Article about: The Development of the Army Field Cap (1932-1938) Why a Field Cap? The legacy of WWI put the development of steel helmets and gas masks on the priority list for the Japanese Army, and as bot

  1. #1

    Default The Development of the Army Field Cap (1932-1938)

    The Development of the Army Field Cap (1932-1938)

    Why a Field Cap?

    The legacy of WWI put the development of steel helmets and gas masks on the priority list for the Japanese Army, and as both had to share space on the head of a soldier, they had to be developed in tandem, tested in tandem and issued in tandem. The pair was conceived to be compatible, but this celebrated pair was creating a new conflict elsewhere, a conflict with the uniform visor cap. The helmet and gas mask were conceived as assault gear, and the helmet was only worn by limited people under limited conditions, so the visor cap could initially stay on the head of the soldier most of the time. However, with the introduction of the Star-vent/Cherry blossom helmet as a Provisionary Standard in 1922, the steel helmet gradually spent more time on the soldier’s head and the poor visor cap found itself more and more often looking for a place to stay while the helmet took over. Anyway having to switch back and forth between the helmet and visor cap was becoming a problem. By 1927/28 this conflict could no longer be left alone. They had to find a solution.
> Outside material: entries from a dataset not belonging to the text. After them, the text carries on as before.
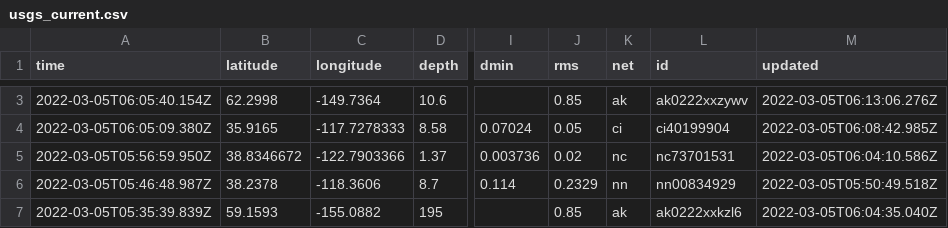
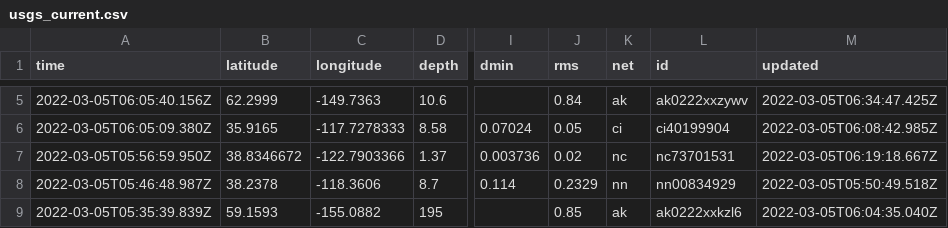
Before and after one commit to sahanasjay/nicar-22-git-actions, a CSV file: usgs_current.csv, drawn as a sheet; only a part is shown, gaps mark what is left out; addresses are those after the commit; the diff covers the shown part only; the diff names each change by its address in the sheet, - before the commit and + after, or states it on an @@ line.

```diff
--- a/usgs_current.csv
+++ b/usgs_current.csv
-A5 (time): 2022-03-05T06:05:40.154Z
+A5 (time): 2022-03-05T06:05:40.156Z
-B5 (latitude): 62.2998
+B5 (latitude): 62.2999
-C5 (longitude): -149.7364
+C5 (longitude): -149.7363
-J5 (rms): 0.85
+J5 (rms): 0.84
-M5 (updated): 2022-03-05T06:13:06.276Z
+M5 (updated): 2022-03-05T06:34:47.425Z
-M7 (updated): 2022-03-05T06:04:10.586Z
+M7 (updated): 2022-03-05T06:19:18.667Z
```
Also changed, not shown: 2 added rows, 4 removed rows and 10 edited cells elsewhere in this file, usgs_main.csv.
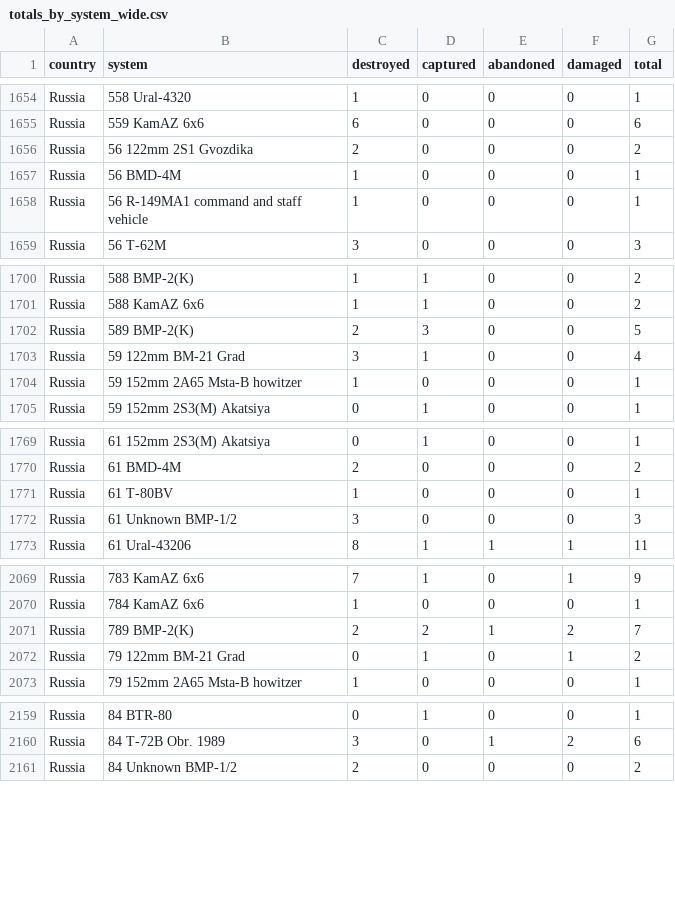
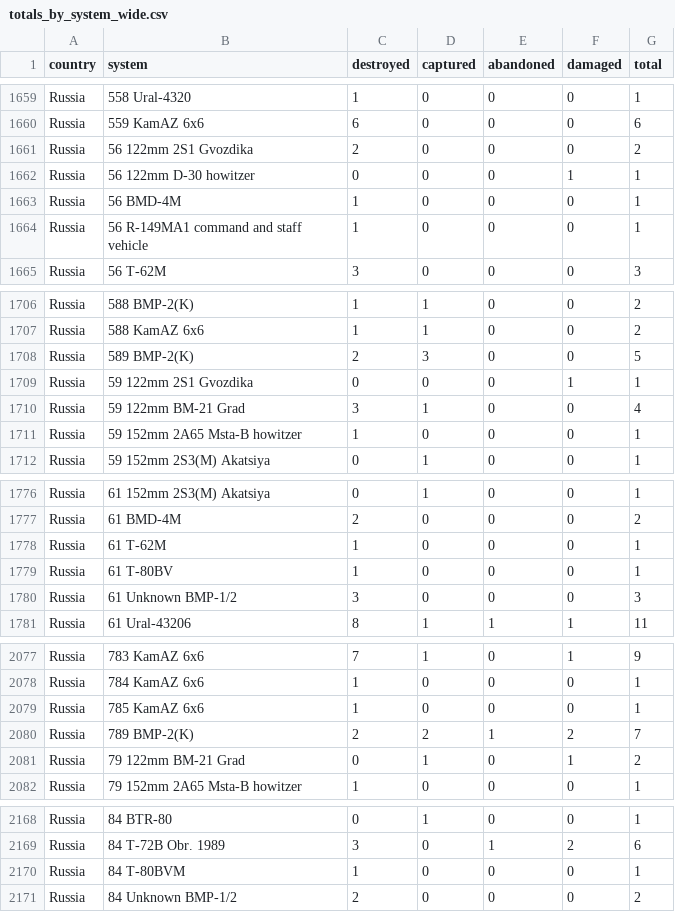
Before and after one commit to scarnecchia/oryx_data, a CSV file: totals_by_system_wide.csv, drawn as a sheet; only a part is shown, gaps mark what is left out; the diff covers the shown part only.

```diff
--- a/totals_by_system_wide.csv
+++ b/totals_by_system_wide.csv
@@ -1656,2 +1661,3 @@ Russia,559 KamAZ 6x6,6,0,0,0,6
 Russia,56 122mm 2S1 Gvozdika,2,0,0,0,2
+Russia,56 122mm D-30 howitzer,0,0,0,1,1
 Russia,56 BMD-4M,1,0,0,0,1
@@ -1702,2 +1708,3 @@ Russia,588 KamAZ 6x6,1,1,0,0,2
 Russia,589 BMP-2(K),2,3,0,0,5
+Russia,59 122mm 2S1 Gvozdika,0,0,0,1,1
 Russia,59 122mm BM-21 Grad,3,1,0,0,4
@@ -1770,2 +1777,3 @@ Russia,61 152mm 2S3(M) Akatsiya,0,1,0,0,1
 Russia,61 BMD-4M,2,0,0,0,2
+Russia,61 T-62M,1,0,0,0,1
 Russia,61 T-80BV,1,0,0,0,1
@@ -2070,2 +2078,3 @@ Russia,783 KamAZ 6x6,7,1,0,1,9
 Russia,784 KamAZ 6x6,1,0,0,0,1
+Russia,785 KamAZ 6x6,1,0,0,0,1
 Russia,789 BMP-2(K),2,2,1,2,7
@@ -2160,2 +2169,3 @@ Russia,84 BTR-80,0,1,0,0,1
 Russia,84 T-72B Obr. 1989,3,0,1,2,6
+Russia,84 T-80BVM,1,0,0,0,1
 Russia,84 Unknown BMP-1/2,2,0,0,0,2
```
Also changed, not shown: 9 added rows and 35 edited cells elsewhere in this file, daily_count.csv, event_abandoned.csv, 5 other files.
    Which shall we fold, the helmet or the cap?

    The army became desperate enough to consider folding, of all things, the steel helmet in 1928. They even patented it. Slightly earlier than that an alternative approach of developing a replacement to the visor cap to be compatible with the helmet was also launched when on September 15, 1927 the Army’s main clothing depot put in a request for a helmet sample “for the purpose of clothing item studies”. At this time, the type 90 helmets were early prototypes at best, so the sample could have only been a cherry blossom helmet, which must have largely sufficed for the purpose of developing a compatible cap to replace the visor cap in the field.

    The folding helmet ended as a curiosity and the Type 90 Steel Helmet was born on 28th October 1930, so now it was the cap that had to yield.

    16th March 1932: Which looks better on us “A or B”?

    By the time that the new type 90 helmets were starting to reach the troops in some quantity, a memo from the clothing office dated March 16th 1932 informed the chief of staff of the Kwantung Army in China that two alternative designs of “prototype combat caps” were to follow in quantities of a thousand pieces each for field assessment.
    An attached memo gave detailed instructions;

    Onsite testing requirements of prototype combat caps (1932)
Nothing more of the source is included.